Being a sold out show, expectations were high as the small room filled with what seemed to be far too many people. Most of them young fans of The 1975 who have crossed over by way of connecting further with their favourite band, but a good number of older people we in attendance, clutching their pints and checking their phones frequently as soon as 9:45pm neared. The Japanese House has managed to already released an EP entitled Pools To Bathe In, and her second will see a release on 6th November via Dirty Hit Records. However, without an album, a short set was expected by most and ultimately delivered.

One thing that knocks Bain back is the lack of stage confidence she possesses. She performs beautifully, but in-between songs there’s an absence of crowd interaction as she mutters a quiet “thank you”, then continues on with the next song. As a new artist this is entirely forgivable, but hopefully as she furthers he career she will be able to develop a certain nerve that will have her interacting with her fans more. Performing all four tracks from her debut EP, ‘Teeth’, ‘Pools To Bathe In’, ‘Sister’ and ‘Still’, the latter of which being both her debut and breakthrough track released in March of this year.

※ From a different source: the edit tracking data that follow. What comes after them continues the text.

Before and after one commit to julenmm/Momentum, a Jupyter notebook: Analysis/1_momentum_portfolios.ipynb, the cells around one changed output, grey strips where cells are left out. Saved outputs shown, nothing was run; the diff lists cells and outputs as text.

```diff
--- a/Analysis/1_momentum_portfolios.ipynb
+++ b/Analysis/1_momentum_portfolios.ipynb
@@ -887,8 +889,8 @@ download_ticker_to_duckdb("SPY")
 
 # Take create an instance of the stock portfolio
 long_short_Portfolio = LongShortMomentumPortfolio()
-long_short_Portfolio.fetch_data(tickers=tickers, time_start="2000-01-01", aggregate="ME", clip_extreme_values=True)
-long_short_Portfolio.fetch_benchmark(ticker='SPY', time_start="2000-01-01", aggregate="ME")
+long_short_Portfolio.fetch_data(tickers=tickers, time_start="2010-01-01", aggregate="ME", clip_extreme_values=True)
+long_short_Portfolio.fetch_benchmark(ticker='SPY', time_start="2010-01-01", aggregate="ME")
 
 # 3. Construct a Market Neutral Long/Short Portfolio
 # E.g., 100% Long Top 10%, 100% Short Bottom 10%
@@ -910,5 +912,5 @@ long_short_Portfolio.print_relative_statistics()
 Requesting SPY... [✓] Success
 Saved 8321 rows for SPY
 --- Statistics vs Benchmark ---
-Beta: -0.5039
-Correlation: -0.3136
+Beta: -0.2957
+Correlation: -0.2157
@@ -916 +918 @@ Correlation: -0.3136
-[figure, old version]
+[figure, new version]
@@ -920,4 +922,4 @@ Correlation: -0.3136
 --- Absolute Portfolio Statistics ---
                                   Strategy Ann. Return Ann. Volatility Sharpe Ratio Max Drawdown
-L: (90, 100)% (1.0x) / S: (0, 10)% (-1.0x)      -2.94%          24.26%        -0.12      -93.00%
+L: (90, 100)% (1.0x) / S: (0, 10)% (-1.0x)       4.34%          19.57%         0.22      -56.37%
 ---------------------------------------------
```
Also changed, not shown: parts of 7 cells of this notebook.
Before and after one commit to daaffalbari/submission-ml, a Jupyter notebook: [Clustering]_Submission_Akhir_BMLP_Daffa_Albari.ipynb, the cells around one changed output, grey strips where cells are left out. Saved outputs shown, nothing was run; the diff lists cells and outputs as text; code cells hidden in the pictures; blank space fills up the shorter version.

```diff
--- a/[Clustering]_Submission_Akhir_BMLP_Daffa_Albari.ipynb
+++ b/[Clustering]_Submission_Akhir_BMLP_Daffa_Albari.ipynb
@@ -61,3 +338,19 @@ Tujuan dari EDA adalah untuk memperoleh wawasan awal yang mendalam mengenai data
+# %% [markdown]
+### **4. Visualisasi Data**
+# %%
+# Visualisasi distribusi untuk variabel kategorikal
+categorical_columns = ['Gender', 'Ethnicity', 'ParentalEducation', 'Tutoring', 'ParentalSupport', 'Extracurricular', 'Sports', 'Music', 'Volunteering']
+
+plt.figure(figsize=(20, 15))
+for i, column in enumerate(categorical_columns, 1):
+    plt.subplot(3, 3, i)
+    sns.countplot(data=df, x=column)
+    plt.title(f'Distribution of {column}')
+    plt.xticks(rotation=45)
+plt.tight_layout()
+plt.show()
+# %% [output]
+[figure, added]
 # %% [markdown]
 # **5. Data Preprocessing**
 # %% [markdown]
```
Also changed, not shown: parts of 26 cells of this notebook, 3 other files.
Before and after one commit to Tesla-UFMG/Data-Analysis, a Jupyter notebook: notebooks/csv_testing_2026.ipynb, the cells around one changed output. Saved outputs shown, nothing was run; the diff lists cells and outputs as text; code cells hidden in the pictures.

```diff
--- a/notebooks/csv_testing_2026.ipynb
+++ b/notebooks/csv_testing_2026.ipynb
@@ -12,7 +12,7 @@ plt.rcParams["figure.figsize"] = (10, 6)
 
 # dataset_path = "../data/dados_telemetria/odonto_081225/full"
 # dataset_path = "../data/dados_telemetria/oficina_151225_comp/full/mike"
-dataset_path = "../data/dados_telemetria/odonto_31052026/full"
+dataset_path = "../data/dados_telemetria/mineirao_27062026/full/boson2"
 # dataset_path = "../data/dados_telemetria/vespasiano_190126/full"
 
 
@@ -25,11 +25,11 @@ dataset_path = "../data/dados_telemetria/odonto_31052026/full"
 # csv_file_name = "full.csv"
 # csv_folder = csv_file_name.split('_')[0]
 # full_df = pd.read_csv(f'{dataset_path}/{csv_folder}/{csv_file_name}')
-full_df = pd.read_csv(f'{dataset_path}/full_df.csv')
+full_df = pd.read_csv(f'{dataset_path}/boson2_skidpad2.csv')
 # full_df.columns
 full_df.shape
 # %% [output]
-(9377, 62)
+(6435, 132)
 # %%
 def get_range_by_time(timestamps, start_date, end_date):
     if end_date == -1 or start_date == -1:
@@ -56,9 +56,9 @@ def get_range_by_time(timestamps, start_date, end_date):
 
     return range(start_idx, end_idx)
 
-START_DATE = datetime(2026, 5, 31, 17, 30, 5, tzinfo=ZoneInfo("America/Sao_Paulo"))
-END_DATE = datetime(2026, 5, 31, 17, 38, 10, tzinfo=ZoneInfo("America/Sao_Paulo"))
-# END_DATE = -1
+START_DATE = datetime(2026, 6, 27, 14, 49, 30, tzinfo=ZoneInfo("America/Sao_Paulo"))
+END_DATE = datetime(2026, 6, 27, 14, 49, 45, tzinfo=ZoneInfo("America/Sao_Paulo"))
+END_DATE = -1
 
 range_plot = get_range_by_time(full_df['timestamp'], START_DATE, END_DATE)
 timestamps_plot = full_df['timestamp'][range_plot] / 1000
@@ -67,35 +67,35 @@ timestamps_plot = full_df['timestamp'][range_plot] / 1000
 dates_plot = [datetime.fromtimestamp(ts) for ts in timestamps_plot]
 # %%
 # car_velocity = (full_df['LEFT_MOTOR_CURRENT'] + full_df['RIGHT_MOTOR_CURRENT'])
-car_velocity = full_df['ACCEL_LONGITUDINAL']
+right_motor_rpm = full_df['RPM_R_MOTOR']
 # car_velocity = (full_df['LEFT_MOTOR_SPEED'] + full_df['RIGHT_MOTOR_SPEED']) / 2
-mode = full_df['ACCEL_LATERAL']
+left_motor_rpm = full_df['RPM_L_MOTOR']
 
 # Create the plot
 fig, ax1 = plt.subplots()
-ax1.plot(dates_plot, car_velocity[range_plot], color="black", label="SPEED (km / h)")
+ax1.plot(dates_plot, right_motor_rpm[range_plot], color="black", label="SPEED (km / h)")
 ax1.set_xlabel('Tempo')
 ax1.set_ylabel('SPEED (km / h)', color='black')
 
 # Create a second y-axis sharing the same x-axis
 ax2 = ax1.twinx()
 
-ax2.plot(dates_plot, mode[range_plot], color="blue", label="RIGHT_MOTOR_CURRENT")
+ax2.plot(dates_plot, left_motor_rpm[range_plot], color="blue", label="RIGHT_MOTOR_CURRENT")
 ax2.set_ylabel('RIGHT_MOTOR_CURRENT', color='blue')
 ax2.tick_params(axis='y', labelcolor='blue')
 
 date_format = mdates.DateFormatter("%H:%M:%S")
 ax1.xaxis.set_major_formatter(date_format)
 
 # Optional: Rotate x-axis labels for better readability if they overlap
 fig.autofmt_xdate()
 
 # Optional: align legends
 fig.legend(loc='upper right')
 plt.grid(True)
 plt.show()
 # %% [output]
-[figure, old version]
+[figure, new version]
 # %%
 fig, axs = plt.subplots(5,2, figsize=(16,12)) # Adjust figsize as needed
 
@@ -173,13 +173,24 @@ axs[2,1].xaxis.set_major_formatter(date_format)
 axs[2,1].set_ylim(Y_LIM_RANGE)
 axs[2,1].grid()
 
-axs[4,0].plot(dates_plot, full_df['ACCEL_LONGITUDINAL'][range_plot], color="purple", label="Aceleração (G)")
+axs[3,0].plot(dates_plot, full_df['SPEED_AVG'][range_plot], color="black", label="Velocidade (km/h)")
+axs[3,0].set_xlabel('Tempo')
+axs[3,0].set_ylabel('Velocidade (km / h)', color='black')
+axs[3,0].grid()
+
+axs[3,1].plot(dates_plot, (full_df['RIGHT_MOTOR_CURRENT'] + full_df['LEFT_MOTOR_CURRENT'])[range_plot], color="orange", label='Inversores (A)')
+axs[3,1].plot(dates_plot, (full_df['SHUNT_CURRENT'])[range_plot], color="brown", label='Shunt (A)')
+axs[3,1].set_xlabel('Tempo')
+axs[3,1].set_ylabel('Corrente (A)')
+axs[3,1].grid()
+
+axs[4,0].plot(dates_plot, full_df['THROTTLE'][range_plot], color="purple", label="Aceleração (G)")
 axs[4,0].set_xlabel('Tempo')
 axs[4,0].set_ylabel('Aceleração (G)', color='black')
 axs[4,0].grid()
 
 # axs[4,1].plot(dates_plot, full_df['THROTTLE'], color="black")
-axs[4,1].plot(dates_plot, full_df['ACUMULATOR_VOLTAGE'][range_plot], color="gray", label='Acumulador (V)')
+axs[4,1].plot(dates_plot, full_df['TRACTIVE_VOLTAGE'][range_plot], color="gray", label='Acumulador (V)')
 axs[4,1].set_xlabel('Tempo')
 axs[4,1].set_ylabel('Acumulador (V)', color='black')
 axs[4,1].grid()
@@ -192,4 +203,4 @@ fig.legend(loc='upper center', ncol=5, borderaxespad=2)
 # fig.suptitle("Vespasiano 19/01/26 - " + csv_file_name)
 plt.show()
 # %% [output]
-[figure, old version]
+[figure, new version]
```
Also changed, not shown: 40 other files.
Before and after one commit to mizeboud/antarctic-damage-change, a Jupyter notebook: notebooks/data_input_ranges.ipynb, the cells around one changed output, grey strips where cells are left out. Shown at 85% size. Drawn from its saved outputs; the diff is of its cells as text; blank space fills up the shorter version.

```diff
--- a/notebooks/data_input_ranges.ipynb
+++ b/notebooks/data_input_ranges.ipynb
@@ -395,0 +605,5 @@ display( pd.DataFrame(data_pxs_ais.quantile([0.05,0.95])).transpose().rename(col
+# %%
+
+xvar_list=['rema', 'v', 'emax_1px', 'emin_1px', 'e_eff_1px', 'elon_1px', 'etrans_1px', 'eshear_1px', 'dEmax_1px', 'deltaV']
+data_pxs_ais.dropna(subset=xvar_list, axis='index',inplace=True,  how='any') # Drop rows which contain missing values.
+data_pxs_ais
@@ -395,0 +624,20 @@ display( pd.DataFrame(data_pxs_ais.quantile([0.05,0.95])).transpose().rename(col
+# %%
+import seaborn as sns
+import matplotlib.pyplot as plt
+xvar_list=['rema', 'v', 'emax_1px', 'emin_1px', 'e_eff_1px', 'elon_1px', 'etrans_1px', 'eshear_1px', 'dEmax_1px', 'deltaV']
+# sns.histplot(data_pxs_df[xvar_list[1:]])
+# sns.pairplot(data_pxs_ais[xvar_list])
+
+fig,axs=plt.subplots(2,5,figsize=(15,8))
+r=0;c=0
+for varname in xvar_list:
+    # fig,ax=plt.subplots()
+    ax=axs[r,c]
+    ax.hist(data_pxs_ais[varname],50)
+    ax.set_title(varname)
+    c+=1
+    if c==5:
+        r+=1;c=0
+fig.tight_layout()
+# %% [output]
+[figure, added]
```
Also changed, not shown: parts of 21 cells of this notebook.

The latest release, ‘Cool Blue’, made an appearance, alongside ‘Letter By The Water’, ‘Sugar Pill’ and ‘Clean’ which are all to be featured on the second EP, Clean. The eight track set flew by, and the audience undoubtedly noticed as they were pushed out the door by 10:20PM. For a new artist with a small amount of material perhaps a headline set mayn’t have the best choice for her considering the short performance it provided, but with a support slot on The 1975’s Australian tour, perhaps this will give her opportunity both build her onstage confidence whilst giving time to expand her catalogue allowing her to to deal with the newly-found success.